**ABOUT THIS EXERCISE:** Find and copy each line of the data that includes "function".

** RECORDS SUPPLIED follows **

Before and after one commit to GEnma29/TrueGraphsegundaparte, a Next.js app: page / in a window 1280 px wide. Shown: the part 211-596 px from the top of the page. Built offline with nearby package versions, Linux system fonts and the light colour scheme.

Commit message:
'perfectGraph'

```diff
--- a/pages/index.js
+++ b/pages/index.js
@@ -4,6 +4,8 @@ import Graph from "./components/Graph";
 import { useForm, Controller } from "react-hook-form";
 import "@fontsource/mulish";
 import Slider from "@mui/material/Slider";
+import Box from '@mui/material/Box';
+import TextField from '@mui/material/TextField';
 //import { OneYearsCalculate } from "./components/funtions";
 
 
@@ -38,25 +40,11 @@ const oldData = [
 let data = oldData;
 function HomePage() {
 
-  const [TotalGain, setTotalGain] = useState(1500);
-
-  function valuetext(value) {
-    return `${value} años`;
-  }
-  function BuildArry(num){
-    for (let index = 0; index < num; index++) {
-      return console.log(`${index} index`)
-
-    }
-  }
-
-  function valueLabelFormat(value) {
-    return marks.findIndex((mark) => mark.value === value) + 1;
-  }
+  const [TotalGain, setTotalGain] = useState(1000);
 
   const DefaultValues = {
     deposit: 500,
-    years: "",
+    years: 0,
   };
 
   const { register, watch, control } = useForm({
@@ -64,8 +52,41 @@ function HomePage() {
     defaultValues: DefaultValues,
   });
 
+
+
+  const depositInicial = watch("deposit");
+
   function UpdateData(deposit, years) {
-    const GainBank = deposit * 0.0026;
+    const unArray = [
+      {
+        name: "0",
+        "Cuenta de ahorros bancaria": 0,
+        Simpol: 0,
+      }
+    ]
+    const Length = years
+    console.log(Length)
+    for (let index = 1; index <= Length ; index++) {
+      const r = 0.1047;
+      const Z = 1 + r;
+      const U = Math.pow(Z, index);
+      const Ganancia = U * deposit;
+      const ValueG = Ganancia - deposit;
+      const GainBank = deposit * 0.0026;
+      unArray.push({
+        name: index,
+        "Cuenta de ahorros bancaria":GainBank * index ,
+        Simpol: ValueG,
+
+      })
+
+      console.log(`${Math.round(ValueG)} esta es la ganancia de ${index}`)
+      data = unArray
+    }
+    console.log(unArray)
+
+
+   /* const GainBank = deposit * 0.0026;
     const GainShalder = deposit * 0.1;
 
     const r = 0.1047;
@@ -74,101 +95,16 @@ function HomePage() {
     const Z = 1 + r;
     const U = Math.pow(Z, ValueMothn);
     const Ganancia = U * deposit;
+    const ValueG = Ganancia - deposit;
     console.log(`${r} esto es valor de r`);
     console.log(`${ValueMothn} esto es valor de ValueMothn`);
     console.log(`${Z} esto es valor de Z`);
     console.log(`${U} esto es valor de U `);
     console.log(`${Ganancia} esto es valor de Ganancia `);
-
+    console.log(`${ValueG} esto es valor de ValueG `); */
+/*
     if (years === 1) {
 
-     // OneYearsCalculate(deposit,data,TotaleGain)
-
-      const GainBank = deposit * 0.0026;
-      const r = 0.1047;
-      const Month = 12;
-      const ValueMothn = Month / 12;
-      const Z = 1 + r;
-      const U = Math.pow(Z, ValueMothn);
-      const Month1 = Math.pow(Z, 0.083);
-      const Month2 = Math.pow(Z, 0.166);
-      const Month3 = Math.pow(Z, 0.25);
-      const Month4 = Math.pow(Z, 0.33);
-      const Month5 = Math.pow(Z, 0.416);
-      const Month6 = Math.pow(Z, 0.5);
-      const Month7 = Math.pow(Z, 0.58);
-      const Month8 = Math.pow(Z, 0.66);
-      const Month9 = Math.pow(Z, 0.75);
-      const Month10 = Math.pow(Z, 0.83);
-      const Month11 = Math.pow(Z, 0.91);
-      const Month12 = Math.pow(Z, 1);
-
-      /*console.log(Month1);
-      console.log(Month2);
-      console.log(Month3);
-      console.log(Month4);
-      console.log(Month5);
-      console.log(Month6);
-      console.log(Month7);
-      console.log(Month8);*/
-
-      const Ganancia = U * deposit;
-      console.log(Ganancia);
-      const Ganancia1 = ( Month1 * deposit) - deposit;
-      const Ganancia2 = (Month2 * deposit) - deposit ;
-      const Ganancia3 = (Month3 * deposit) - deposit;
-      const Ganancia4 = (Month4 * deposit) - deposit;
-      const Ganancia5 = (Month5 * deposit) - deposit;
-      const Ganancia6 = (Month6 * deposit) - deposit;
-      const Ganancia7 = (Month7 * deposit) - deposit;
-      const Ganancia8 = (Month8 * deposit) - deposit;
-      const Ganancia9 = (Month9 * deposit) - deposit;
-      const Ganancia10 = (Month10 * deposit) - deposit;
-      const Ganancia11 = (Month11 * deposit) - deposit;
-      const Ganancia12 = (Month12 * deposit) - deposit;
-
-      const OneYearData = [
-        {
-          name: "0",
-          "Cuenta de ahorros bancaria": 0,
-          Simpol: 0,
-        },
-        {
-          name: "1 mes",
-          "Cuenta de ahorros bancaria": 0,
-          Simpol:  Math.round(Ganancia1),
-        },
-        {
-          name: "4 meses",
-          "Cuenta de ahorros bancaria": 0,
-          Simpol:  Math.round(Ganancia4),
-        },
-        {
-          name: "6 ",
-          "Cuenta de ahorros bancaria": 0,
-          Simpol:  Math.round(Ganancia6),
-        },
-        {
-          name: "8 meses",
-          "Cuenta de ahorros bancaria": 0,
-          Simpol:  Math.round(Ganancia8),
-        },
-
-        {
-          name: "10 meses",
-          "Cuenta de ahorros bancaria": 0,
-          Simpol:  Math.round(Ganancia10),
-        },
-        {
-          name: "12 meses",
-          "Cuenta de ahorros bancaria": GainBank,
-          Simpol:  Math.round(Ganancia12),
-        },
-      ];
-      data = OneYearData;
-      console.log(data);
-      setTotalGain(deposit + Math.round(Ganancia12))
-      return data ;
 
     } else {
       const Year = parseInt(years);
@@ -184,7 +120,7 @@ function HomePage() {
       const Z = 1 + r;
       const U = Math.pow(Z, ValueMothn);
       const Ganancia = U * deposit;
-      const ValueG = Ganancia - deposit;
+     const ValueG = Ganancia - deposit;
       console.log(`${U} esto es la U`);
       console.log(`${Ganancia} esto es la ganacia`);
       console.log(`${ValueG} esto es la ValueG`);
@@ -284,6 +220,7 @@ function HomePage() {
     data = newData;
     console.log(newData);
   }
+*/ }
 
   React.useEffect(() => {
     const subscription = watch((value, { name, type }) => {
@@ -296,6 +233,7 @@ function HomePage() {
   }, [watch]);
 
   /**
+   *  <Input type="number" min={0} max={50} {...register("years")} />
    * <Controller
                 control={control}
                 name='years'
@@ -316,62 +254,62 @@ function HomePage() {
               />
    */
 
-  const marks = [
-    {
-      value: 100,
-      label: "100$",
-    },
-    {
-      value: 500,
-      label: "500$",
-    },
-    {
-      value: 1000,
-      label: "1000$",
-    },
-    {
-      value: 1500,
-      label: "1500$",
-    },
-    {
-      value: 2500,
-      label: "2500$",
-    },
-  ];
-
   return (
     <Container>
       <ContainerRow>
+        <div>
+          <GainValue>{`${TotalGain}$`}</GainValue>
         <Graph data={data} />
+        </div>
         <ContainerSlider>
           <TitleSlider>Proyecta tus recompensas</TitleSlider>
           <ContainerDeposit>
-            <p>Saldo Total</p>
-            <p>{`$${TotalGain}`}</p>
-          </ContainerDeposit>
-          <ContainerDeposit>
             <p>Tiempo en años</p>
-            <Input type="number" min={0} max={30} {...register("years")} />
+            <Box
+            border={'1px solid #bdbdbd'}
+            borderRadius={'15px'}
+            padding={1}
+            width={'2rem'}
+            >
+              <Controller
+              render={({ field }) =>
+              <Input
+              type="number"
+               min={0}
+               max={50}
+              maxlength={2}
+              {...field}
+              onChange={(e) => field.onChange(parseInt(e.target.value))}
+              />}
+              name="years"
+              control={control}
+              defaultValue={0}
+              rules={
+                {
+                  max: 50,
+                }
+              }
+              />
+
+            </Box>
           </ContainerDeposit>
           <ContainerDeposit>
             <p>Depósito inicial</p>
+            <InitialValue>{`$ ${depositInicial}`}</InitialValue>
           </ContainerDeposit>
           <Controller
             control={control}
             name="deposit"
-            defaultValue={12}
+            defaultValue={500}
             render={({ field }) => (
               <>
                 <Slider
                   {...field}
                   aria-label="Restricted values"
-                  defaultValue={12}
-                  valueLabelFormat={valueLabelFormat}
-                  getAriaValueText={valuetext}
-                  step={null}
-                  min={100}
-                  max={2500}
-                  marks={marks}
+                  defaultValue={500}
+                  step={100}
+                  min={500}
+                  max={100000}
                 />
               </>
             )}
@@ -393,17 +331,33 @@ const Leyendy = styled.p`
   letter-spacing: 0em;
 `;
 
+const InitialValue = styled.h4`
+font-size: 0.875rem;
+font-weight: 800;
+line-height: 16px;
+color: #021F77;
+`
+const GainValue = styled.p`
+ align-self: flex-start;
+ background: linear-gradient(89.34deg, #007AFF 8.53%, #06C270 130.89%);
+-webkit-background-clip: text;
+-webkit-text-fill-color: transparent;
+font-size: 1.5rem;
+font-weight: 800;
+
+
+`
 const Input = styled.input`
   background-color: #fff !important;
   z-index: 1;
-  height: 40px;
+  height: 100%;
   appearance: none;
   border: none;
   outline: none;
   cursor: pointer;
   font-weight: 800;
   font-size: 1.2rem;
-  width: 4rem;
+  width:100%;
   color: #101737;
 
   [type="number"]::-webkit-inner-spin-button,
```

** End of RECORDS SUPPLIED **

**RESPONSE:**
 function HomePage() {
-  function valuetext(value) {
-  function BuildArry(num){
-  function valueLabelFormat(value) {
@@ -64,8 +52,41 @@ function HomePage() {
   function UpdateData(deposit, years) {
@@ -74,101 +95,16 @@ function HomePage() {
@@ -184,7 +120,7 @@ function HomePage() {
@@ -284,6 +220,7 @@ function HomePage() {
@@ -296,6 +233,7 @@ function HomePage() {
@@ -316,62 +254,62 @@ function HomePage() {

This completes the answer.